• **TASK DETAILS**
Go through the entries below. Copy each line in which "getItem" appears.

(Web document revisions)
====================
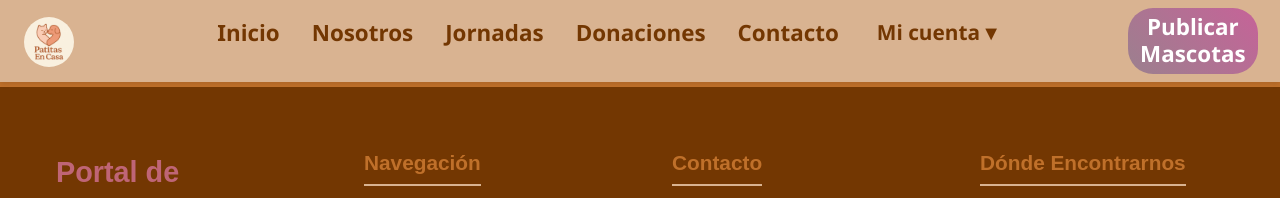
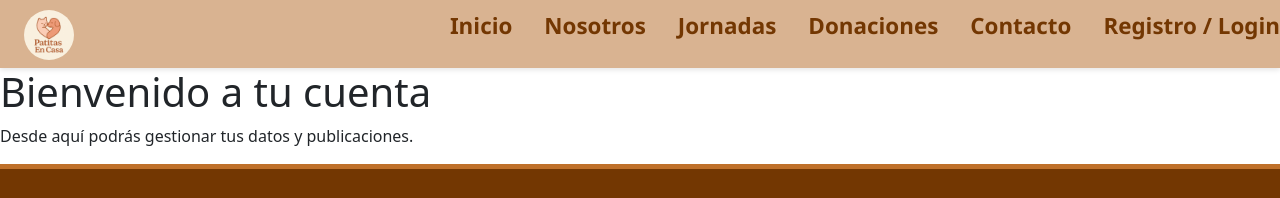
Before and after one commit to JesyGomez/PortalMascotas-PoloIT, a React (Create React App) app: page /mi-cuenta in a window 1280 px wide. Shown: the top 198 px of the page. Built offline with nearby package versions, Linux system fonts and the light colour scheme.

Commit message:
acomodando direcciones y header para que me muestre cuando es usuario Mi Cuenta o cuando es Admin agregue el Panel de administración

```diff
--- a/src/App.jsx
+++ b/src/App.jsx
@@ -11,7 +11,11 @@ import AdminPage from "./pages/AdminPage";
 import { useContext } from "react";
 import { AuthContext } from "./components/context/AuthContext";
 import RecuperarContrasenia from "./pages/auth/RecuperarContrasenia";
-
+import Donaciones from "./pages/Donaciones";
+import Jornadas from "./pages/Jornadas";
+import MiCuenta from "./pages/MiCuenta";
+import Contacto from "./pages/Contacto";
+import Nosotros from "./pages/Nosotros";
 function App() {
   const { rol } = useContext(AuthContext); // 👈🏼
 
@@ -22,6 +26,7 @@ function App() {
         <Routes>
           <Route path="/" element={<Home />} />
           <Route path="/login" element={<Login />} />
+          <Route path="/nosotros" element={<Nosotros />} />
           <Route
             path="/admin/*"
             element={rol === "admin" ? <AdminPage /> : <Navigate to="/" />}
@@ -29,7 +34,12 @@ function App() {
           <Route path="/registro" element={<Registro />} />
           <Route path="/recuperar" element={<RecuperarContrasenia />} />
           <Route path="/registro-mascota" element={<RegistroMascota />} />
+          <Route path="/donaciones" element={<Donaciones />} />
+          <Route path="/Jornadas" element={<Jornadas />} />
+          <Route path="/mi-cuenta" element={<MiCuenta />} />
           <Route path="/adopciones" element={<Adopciones />} />
+          <Route path="/contacto" element={<Contacto />} />
+
         </Routes>
       </main>
       <Footer />
--- a/src/components/Header.jsx
+++ b/src/components/Header.jsx
@@ -1,5 +1,6 @@
+// Header.jsx
 import React, { useContext, useState } from "react";
-import { Link } from "react-router-dom";
+import { Link, useNavigate } from "react-router-dom";
 import { FontAwesomeIcon } from "@fortawesome/react-fontawesome";
 import {
   faRightFromBracket,
@@ -13,7 +14,7 @@ import { AuthContext } from "../components/context/AuthContext";
 import "../estilos/header.css";
 
 const Header = () => {
-  const { rol, logout } = useContext(AuthContext);
+  const { rol, nombre, logout } = useContext(AuthContext);
   const [showDropdown, setShowDropdown] = useState(false);
 
   const toggleDropdown = () => setShowDropdown(!showDropdown);
@@ -39,7 +40,7 @@ const Header = () => {
           <Link to="/nosotros">Nosotros</Link>
         </li>
         <li>
-          <Link to="/adopciones">Jornadas</Link>
+          <Link to="/jornadas">Jornadas</Link>
         </li>
         <li>
           <Link to="/donaciones">Donaciones</Link>
@@ -48,25 +49,23 @@ const Header = () => {
           <Link to="/contacto">Contacto</Link>
         </li>
 
+        {!rol ? (
+          <li>
+            <Link to="/login">Registro / Login</Link>
+          </li>
+        ) : (
+          <>
 <li className="dropdown" onMouseLeave={closeDropdown}>
-          <button
-            onClick={() => {
-              if (!rol) {
-                window.location.href = "/login?redirect=mi-cuenta";
-              } else {
-                toggleDropdown();
-              }
-            }}
-            className="dropdown-btn"
-          >
-            Mi cuenta ▾
-          </button>
+  <div className="dropdown-wrapper">
+    <Link to="/mi-cuenta" className="dropdown-btn">Mi cuenta</Link>
+    <button onClick={toggleDropdown} className="dropdown-toggle">▾</button>
+  </div>
 
   {showDropdown && (
     <ul className="dropdown-menu">
       <li>
         <Link to="/mis-publicaciones" onClick={closeDropdown}>
-                  <FontAwesomeIcon icon={faBullhorn} /> Mis publicaciones
+          <FontAwesomeIcon icon={faBullhorn} /> Mis Publicaciones
         </Link>
       </li>
       <li>
@@ -76,48 +75,42 @@ const Header = () => {
       </li>
       <li>
         <Link to="/aspectos-del-sistema" onClick={closeDropdown}>
-                  <FontAwesomeIcon icon={faWrench} /> Aspectos del sistema
+          <FontAwesomeIcon icon={faWrench} /> Aspecto del sistema
         </Link>
       </li>
       <li>
-                <Link to="/aspectos-del-sistema" onClick={closeDropdown}>
-                  <FontAwesomeIcon icon={faBullhorn} /> Publicar Mascotas
+        <Link to="/publicar" onClick={closeDropdown}>
+          <FontAwesomeIcon icon={faBullhorn} /> Publicar Mascota
         </Link>
       </li>
       <li>
-                <Link to="/aspectos-del-sistema" onClick={closeDropdown}>
+        <Link to="/formulario-adopcion" onClick={closeDropdown}>
           <FontAwesomeIcon icon={faFileAlt} /> Formulario de Adopción
         </Link>
       </li>
       <li>
         <Link to="/mi-perfil" onClick={closeDropdown}>
-                  <FontAwesomeIcon icon={faAddressCard} /> Mi perfil
+          <FontAwesomeIcon icon={faAddressCard} /> Mi Perfil
         </Link>
       </li>
       <li>
         <button onClick={logout} className="dropdown-logout">
-                  <FontAwesomeIcon icon={faRightFromBracket} /> Cerrar sesión
+          <FontAwesomeIcon icon={faRightFromBracket} /> Cerrar Sesión
         </button>
       </li>
     </ul>
   )}
 </li>
 
+
             {rol === "admin" && (
               <li>
                 <Link to="/admin">Panel Admin</Link>
               </li>
             )}
+          </>
+        )}
       </ul>
-
-      <div className="navbar-icons">
-        <>
-          <Link to="/publicar" className="btn-publicar">
-            <span className="linea-arriba">Publicar</span>
-            <span className="linea-abajo">Mascotas</span>
-          </Link>
-        </>
-      </div>
     </nav>
   );
 };
--- a/src/components/context/AuthContext.jsx
+++ b/src/components/context/AuthContext.jsx
@@ -1,30 +1,37 @@
-import React, { createContext, useState, useEffect } from "react";
+import { createContext, useState, useEffect } from "react";
+import { useNavigate } from "react-router-dom";
 
 export const AuthContext = createContext();
 
 export const AuthProvider = ({ children }) => {
-  const [rol, setRol] = useState(localStorage.getItem("rol") || null);
-  const [nombreUsuario, setNombreUsuario] = useState(localStorage.getItem("nombreUsuario") || null);
+  const [rol, setRol] = useState(null);
+  const [nombre, setNombre] = useState(null);
+  const navigate = useNavigate();
 
-  // Guardar en localStorage cuando cambia
   useEffect(() => {
-    if (rol) localStorage.setItem("rol", rol);
-    if (nombreUsuario) localStorage.setItem("nombreUsuario", nombreUsuario);
-  }, [rol, nombreUsuario]);
+    const savedRol = localStorage.getItem("rol");
+    const savedNombre = localStorage.getItem("nombre");
+    if (savedRol) setRol(savedRol);
+    if (savedNombre) setNombre(savedNombre);
+  }, []);
 
-  const login = (nombre, rol) => {
-    setNombreUsuario(nombre);
-    setRol(rol);
+  const login = (nombreUsuario, rolUsuario) => {
+    setNombre(nombreUsuario);
+    setRol(rolUsuario);
+    localStorage.setItem("nombre", nombreUsuario);
+    localStorage.setItem("rol", rolUsuario);
   };
 
   const logout = () => {
-    setNombreUsuario(null);
     setRol(null);
-    localStorage.clear();
+    setNombre(null);
+    localStorage.removeItem("rol");
+    localStorage.removeItem("nombre");
+    navigate("/login");
   };
 
   return (
-    <AuthContext.Provider value={{ rol, nombreUsuario, login, logout }}>
+    <AuthContext.Provider value={{ rol, nombre, login, logout }}>
       {children}
     </AuthContext.Provider>
   );
--- a/src/estilos/header.css
+++ b/src/estilos/header.css
@@ -1,4 +1,4 @@
-/* Navbar */
+/* ========== NAVBAR PRINCIPAL ========== */
 .navbar {
   display: flex;
   justify-content: space-between;
@@ -6,7 +6,8 @@
   background-color: #D9B391;
   padding: 1rem 3rem;
   font-family: 'Segoe UI', sans-serif;
-  box-shadow: 0 2px 5px rgba(0,0,0,0.1);
+  box-shadow: 0 2px 5px rgba(0, 0, 0, 0.1);
+  flex-wrap: wrap;
 }
 
 .navbar-logo a {
@@ -16,6 +17,15 @@
   text-decoration: none;
 }
 
+.logo-img {
+  height: 50px;
+  width: auto;
+  border-radius: 50%;
+  margin-left: 1.5rem;
+  object-fit: contain;
+}
+
+/* ========== LINKS Y DROPDOWNS ========== */
 .navbar-links {
   list-style: none;
   display: flex;
@@ -42,21 +52,13 @@
   color: #BF702A;
   transform: translateY(-3px);
 }
-.logo-img {
-  height: 50px;
-  width: auto;
-  border-radius: 50%;
-  margin-left: 1.5rem;
-  object-fit: contain;
-}
 
-/* ÍCONOS */
+/* ========== ÍCONOS Y BOTONES ========== */
 .navbar-icons {
   display: flex;
   align-items: center;
   gap: 1.5rem;
   margin-right: 1.4rem;
-
 }
 
 .logout-icon,
@@ -65,66 +67,21 @@
   border: none;
   cursor: pointer;
   padding: 0;
+  font-size: 1.2rem;
 }
 
-
-.dropdown {
-  position: relative;
+.logout-icon:hover {
+  color: red;
+  transform: scale(1.1);
 }
 
-.dropdown-btn {
-  font-size: 1.3rem;
-  background: none;
-  border: none;
-  cursor: pointer;
-  color: #733702;
+.user-saludo {
+  margin-right: 10px;
   font-weight: bold;
-  display: flex;
-  align-items: center;
-  gap: 6px;
+  color: #444;
 }
 
-.dropdown-menu {
-  position: absolute;
-  top: 100%;
-  right: 0;
-  background-color: #fff;
-  min-width: 200px;
-  border: 1px solid #ddd;
-  box-shadow: 0 4px 8px rgba(0, 0, 0, 0.1);
-  z-index: 1000;
-}
-
-.dropdown-menu li {
-  list-style: none;
-}
-
-.dropdown-menu li a,
-.dropdown-menu li button {
-  display: flex;
-  align-items: center;
-  gap: 8px;
-  padding: 10px 15px;
-  width: 100%;
-  text-decoration: none;
-  color: #333;
-  background: none;
-  border: none;
-  text-align: left;
-  font-size: 14px;
-}
-
-.dropdown-menu li a:hover,
-.dropdown-menu li button:hover {
-  background-color: #f0f0f0;
-}
-
-.dropdown-logout {
-  color: #c0392b;
-  font-weight: bold;
-}
-
-
+/* ========== BOTÓN PUBLICAR ========== */
 .btn-publicar {
   margin-left: 15px;
   padding: 6px 12px;
@@ -132,8 +89,8 @@
   color: white !important;
   border: none;
   border-radius: 25px;
-  font-weight: 200; /* más finita */
-  font-size: 0.45rem; /* más chica */
+  font-weight: 200;
+  font-size: 0.45rem;
   text-decoration: none;
   transition: transform 0.2s ease, box-shadow 0.2s ease;
   display: flex;
@@ -153,17 +110,7 @@
   display: block;
 }
 
-
-/* BOTÓN HAMBURGUESA */
-.hamburger {
-  display: none;
-  font-size: 1.5rem;
-  background: none;
-  border: none;
-  color: #733702;
-  cursor: pointer;
-}
-/* Botón de login en círculo */
+/* ========== BOTÓN LOGIN EN CÍRCULO ========== */
 .login-button {
   background-color: #f8f1ea;
   border-radius: 50%;
@@ -176,14 +123,12 @@
   text-decoration: none;
 }
 
-/* Ícono de login */
 .login-icon {
   font-size: 1.5rem;
   color: #733702;
   transition: color 0.3s ease;
 }
 
-/* Hover: fondo más claro e ícono color rojo */
 .login-button:hover {
   background-color: #fde9e5;
 }
@@ -192,34 +137,90 @@
   color: #c0392b;
 }
 
-/* Usuario */
-.logout-icon {
+/* ========== DROPDOWN GENERAL ========== */
+.dropdown {
+  position: relative;
+}
+
+.dropdown-wrapper {
+  display: flex;
+  align-items: center;
+  gap: 5px;
+}
+
+.dropdown-btn,
+.dropdown-toggle {
   background: none;
   border: none;
-  font-size: 1.2rem;
+  color: inherit;
+  font-weight: bold;
   cursor: pointer;
-  margin-left: 10px;
-}
-.logout-icon:hover {
-  color: red;
-  transform: scale(1.1);
+  font-size: 1.1em;
+  padding: 0 5px;
+  display: flex;
+  align-items: center;
+  gap: 6px;
 }
 
-
-.user-saludo {
-  margin-right: 10px;
-  font-weight: bold;
-  color: #444;
+.dropdown-menu {
+  position: absolute;
+  top: 100%;
+  right: 0;
+  background-color: #fff;
+  min-width: 220px;
+  border: 1px solid #ddd;
+  border-radius: 8px;
+  padding: 10px;
+  box-shadow: 0 4px 8px rgba(0,0,0,0.1);
+  z-index: 1000;
+  display: flex;
+  flex-direction: column;
 }
 
-/* RESPONSIVE: móviles y tablets */
+.dropdown-menu li {
+  list-style: none;
+  margin: 5px 0;
+}
+
+.dropdown-menu li a,
+.dropdown-menu li button {
+  display: flex;
+  align-items: center;
+  gap: 8px;
+  padding: 6px 10px;
+  width: 100%;
+  text-decoration: none;
+  color: #333;
+  background: none;
+  border: none;
+  text-align: left;
+  font-size: 14px;
+  border-radius: 4px;
+  cursor: pointer;
+}
+
+.dropdown-menu li a:hover,
+.dropdown-menu li button:hover {
+  background-color: #f0f0f0;
+}
+
+.dropdown-logout {
+  color: #c0392b;
+  font-weight: bold;
+}
+
+/* ========== HAMBURGUESA (Responsive) ========== */
+.hamburger {
+  display: none;
+  font-size: 1.5rem;
+  background: none;
+  border: none;
+  color: #733702;
+  cursor: pointer;
+}
+
+/* ========== RESPONSIVE ========== */
 @media (max-width: 768px) {
-  .navbar {
-    flex-wrap: wrap;
-    justify-content: space-between;
-    padding: 1rem 2rem;
-  }
-
   .hamburger {
     display: block;
   }
@@ -236,6 +237,7 @@
   .navbar-links.active {
     display: flex;
   }
+
   .navbar-icons {
     width: 100%;
     justify-content: flex-end;
--- /dev/null
+++ b/src/pages/Contacto.jsx
@@ -0,0 +1,11 @@
+import React from 'react'
+
+function Contacto() {
+  return (
+    <div>
+      Estas en la página de Contacto
+    </div>
+  )
+}
+
+export default Contacto
--- /dev/null
+++ b/src/pages/Donaciones.jsx
@@ -0,0 +1,11 @@
+import React from 'react'
+
+function Donaciones() {
+  return (
+    <div>
+      Estas en la pagina de Donaciones
+    </div>
+  )
+}
+
+export default Donaciones
--- /dev/null
+++ b/src/pages/Jornadas.jsx
@@ -0,0 +1,11 @@
+import React from 'react'
+
+function Jornadas() {
+  return (
+    <div>
+      Estas en la pagina de Jornadas
+    </div>
+  )
+}
+
+export default Jornadas
--- /dev/null
+++ b/src/pages/MiCuenta.jsx
@@ -0,0 +1,14 @@
+// MiCuenta.jsx
+import React from "react";
+
+function MiCuenta() {
+  return (
+    <div className="mi-cuenta">
+      <h1>Bienvenido a tu cuenta</h1>
+      <p>Desde aquí podrás gestionar tus datos y publicaciones.</p>
+      {/* Podés renderizar aquí lo mismo que hay en el dropdown si querés una versión móvil */}
+    </div>
+  );
+}
+
+export default MiCuenta;
--- /dev/null
+++ b/src/pages/Nosotros.jsx
@@ -0,0 +1,11 @@
+import React from 'react'
+
+function Nosotros() {
+  return (
+    <div>
+      Estas en la pagina de Nosotros
+    </div>
+  )
+}
+
+export default Nosotros
--- a/src/pages/RegistroMascotas.jsx
+++ b/src/pages/RegistroMascotas.jsx
@@ -37,7 +37,7 @@ const RegistroMascota = () => {
 
     try {
       // Endpoint para registro de MASCOTA (necesitarás crear este en Flask)
-      const response = await fetch('http://localhost:5000/api/register_pet', {
+      const response = await fetch('http://localhost:5000/api/auth/register_pet', {
         method: 'POST',
         // No Content-Type cuando usas FormData, el navegador lo configura automáticamente
         body: formData,
```
Also changed, not shown: src/components/Navbar.jsx (deleted, +0 -14 lines). Lines whose indentation alone changed are shown as unchanged.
====================
• **WRITTEN ANSWER**
-  const [rol, setRol] = useState(localStorage.getItem("rol") || null);
-  const [nombreUsuario, setNombreUsuario] = useState(localStorage.getItem("nombreUsuario") || null);
+    const savedRol = localStorage.getItem("rol");
+    const savedNombre = localStorage.getItem("nombre");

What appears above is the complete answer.